Volume 522: debated on Tuesday 25 January 2011

4. What steps he is taking to improve co-ordination of social care and health care for the benefit of patients. (35635)

We have set out in the White Paper “Equity and Excellence: Liberating the NHS” and the Health and Social Care Bill how we will deliver the coalition programme for Government commitment to promote greater integrated working. This includes local authorities taking the lead role in the future in joining up local NHS services, social care and health improvement via council-led health and well-being boards.

Can my hon. Friend assure me that there will be a joined-up approach when addressing patients’ interests and complaints when they straddle social care? Perhaps a single point of contact for a complaint would be a good step forward from what we have now.

My hon. Friend is right to draw attention to the need to integrate not only the way in which we deliver and plan services, but the way in which we manage complaints. That is why the Government have included in the Bill our proposals for the establishment of local healthwatch and healthwatch England. Local healthwatch will have the ability to deal with complaints and also have the capacity to refer concerns about services to the Care Quality Commission so that it can take the necessary steps to investigate. In that way, we will deliver a more integrated system for dealing with such complaints.

Is the Minister aware that most of us are in favour of much better co-ordination of these services, but we worry about the backdrop of the reforms? In Yorkshire, some doctors are saying, “Come on, guys, this is a bonanza and we will all be California-style millionaires under these reforms.” What sort of a backdrop is that for health care reforms and better co-ordination of services?

The backdrop that the hon. Gentleman has just painted is a rather thin one.

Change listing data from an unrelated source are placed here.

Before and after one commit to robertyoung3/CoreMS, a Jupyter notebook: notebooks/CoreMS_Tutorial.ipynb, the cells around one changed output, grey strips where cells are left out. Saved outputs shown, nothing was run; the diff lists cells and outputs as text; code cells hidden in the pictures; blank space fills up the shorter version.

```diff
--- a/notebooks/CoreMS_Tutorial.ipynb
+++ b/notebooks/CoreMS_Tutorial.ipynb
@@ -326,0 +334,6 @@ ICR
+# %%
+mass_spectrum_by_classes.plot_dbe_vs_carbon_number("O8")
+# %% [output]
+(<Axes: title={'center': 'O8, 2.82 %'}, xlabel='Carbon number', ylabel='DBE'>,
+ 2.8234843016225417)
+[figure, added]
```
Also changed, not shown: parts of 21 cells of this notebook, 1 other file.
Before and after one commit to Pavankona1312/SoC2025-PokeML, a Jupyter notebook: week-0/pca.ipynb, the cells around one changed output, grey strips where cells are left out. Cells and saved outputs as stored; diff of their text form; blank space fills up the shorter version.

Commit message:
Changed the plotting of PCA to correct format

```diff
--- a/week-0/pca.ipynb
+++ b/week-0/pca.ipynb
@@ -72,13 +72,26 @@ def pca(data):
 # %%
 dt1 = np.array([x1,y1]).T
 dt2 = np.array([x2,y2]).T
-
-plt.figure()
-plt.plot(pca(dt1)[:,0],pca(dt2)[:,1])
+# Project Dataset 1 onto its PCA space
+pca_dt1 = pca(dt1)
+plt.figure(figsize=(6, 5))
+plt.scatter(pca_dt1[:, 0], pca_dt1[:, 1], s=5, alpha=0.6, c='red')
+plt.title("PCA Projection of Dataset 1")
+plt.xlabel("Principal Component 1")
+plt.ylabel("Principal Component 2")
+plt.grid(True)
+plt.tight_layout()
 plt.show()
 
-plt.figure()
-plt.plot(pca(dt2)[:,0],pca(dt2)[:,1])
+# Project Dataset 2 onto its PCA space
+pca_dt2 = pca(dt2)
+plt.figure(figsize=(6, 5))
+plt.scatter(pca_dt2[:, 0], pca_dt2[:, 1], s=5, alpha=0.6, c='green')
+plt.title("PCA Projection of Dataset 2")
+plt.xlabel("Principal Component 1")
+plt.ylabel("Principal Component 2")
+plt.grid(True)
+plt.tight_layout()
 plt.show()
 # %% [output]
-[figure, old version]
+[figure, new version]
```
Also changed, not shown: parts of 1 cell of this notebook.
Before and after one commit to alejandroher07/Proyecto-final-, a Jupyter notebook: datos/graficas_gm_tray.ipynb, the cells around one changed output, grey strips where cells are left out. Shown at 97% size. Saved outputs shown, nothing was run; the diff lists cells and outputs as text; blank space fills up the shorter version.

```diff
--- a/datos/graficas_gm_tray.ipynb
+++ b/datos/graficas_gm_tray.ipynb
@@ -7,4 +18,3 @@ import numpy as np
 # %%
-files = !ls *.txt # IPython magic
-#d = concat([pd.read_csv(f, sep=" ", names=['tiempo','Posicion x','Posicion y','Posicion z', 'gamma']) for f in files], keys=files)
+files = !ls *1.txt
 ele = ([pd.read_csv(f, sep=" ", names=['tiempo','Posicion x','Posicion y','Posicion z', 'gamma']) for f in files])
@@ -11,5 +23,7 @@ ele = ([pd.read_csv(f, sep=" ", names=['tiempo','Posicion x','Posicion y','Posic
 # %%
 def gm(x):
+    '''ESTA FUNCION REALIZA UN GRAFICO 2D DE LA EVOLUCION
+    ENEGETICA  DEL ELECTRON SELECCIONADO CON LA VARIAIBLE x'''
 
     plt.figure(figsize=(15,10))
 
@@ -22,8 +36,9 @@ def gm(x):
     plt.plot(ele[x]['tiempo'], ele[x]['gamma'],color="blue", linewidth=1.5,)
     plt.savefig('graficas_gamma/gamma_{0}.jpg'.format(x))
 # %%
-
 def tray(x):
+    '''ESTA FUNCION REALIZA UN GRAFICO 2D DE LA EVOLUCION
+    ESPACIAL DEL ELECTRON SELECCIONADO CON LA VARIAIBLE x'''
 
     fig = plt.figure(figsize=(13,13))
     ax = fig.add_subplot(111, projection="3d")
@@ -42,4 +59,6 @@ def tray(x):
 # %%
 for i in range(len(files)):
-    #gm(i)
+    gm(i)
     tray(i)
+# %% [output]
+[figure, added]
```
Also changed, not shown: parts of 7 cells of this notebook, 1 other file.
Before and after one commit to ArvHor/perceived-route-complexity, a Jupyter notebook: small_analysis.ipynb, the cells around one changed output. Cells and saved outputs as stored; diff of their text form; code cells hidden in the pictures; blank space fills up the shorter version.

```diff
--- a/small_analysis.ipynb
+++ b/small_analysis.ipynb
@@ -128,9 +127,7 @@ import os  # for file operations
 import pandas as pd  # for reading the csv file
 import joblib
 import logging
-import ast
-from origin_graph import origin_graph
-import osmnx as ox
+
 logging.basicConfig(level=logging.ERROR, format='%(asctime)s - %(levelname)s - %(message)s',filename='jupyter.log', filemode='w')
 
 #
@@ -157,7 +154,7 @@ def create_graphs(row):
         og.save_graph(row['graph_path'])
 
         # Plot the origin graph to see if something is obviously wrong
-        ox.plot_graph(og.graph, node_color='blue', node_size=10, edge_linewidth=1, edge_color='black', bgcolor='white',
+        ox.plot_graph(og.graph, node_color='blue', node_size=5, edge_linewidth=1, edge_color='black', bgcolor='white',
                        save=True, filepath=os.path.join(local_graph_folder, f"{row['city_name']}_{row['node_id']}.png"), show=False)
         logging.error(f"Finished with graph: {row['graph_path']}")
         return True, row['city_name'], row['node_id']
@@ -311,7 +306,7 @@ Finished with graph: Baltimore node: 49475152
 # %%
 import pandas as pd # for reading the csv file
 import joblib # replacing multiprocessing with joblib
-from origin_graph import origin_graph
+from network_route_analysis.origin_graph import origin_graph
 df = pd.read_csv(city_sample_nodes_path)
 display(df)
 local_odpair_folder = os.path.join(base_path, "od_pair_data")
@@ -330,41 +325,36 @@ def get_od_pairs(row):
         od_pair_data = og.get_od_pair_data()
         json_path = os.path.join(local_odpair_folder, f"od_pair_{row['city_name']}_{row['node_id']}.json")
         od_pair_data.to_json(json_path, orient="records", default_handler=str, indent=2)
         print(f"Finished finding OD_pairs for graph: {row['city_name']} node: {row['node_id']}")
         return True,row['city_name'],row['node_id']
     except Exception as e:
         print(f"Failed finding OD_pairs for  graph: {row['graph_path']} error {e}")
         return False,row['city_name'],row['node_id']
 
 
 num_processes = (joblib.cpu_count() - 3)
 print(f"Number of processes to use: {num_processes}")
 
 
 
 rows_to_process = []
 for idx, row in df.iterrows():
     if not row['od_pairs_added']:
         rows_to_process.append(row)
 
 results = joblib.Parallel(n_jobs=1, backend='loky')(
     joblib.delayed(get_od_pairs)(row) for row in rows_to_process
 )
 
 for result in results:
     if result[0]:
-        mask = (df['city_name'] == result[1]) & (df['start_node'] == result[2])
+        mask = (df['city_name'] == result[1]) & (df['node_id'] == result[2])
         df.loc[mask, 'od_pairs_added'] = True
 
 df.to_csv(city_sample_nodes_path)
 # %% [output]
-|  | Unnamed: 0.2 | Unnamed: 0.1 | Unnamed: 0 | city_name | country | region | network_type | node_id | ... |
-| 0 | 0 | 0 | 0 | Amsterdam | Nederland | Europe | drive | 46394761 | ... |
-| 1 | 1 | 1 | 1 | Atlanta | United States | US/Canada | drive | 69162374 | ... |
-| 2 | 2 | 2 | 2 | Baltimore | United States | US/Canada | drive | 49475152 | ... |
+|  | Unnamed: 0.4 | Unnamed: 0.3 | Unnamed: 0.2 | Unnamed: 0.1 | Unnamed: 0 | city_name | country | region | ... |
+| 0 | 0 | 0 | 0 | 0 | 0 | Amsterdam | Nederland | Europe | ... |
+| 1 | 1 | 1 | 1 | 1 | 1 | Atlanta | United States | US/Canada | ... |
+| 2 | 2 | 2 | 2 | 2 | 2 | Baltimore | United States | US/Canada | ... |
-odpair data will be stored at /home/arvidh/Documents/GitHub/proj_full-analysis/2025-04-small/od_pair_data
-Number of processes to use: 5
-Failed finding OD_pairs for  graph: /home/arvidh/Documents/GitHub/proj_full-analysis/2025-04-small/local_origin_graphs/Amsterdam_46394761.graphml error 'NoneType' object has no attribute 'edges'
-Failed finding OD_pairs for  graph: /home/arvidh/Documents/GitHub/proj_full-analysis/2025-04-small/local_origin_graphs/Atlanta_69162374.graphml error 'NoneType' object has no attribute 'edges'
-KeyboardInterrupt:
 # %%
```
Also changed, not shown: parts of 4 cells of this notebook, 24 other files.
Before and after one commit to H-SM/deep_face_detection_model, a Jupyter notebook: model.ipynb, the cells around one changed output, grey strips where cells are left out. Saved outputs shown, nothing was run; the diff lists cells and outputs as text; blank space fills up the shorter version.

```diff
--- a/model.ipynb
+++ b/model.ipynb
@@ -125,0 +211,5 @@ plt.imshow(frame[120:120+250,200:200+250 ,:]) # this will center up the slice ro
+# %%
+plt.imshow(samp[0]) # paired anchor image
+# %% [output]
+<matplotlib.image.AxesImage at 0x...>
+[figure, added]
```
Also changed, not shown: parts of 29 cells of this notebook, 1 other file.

In fact, it does not exist at all. The Government set out in the Bill we published last week that there will be clear responsibilities on GP commissioning consortia, working in partnership with their colleagues in local government, to commission services in ways that will improve quality of life for people in his constituency, my constituency and the constituencies of all hon. Members.

Does my hon. Friend agree that improved co-ordination between health and social care is fundamental to the delivery of the efficiency challenge faced by the health service and social services? Does he further agree that the £1 billion provided by the health service to reinforce that relationship is an important step taken by the Government to reinforce that interface? Can he assure the House that, as we move into the new world, the existing arrangements for good practice across that interface will be preserved?

The answer to all those questions is yes. The right hon. Gentleman is right to draw attention to the additional money going into social care via the NHS. It is intended to kick-start the collaborative working that was often so absent under the previous Administration.

The care that someone gets can be defined as either “social care” or “health care”, and that can determine the benefits to which an individual is entitled. With that in mind, what conversations has the Minister had with the Minister with responsibility for disabled people about the Government’s proposal to withdraw mobility disability living allowance from those staying in residential care?

I and the Minister responsible for disability issues in the Department for Work and Pensions meet regularly. In fact, a further meeting on this and other matters is coming up shortly.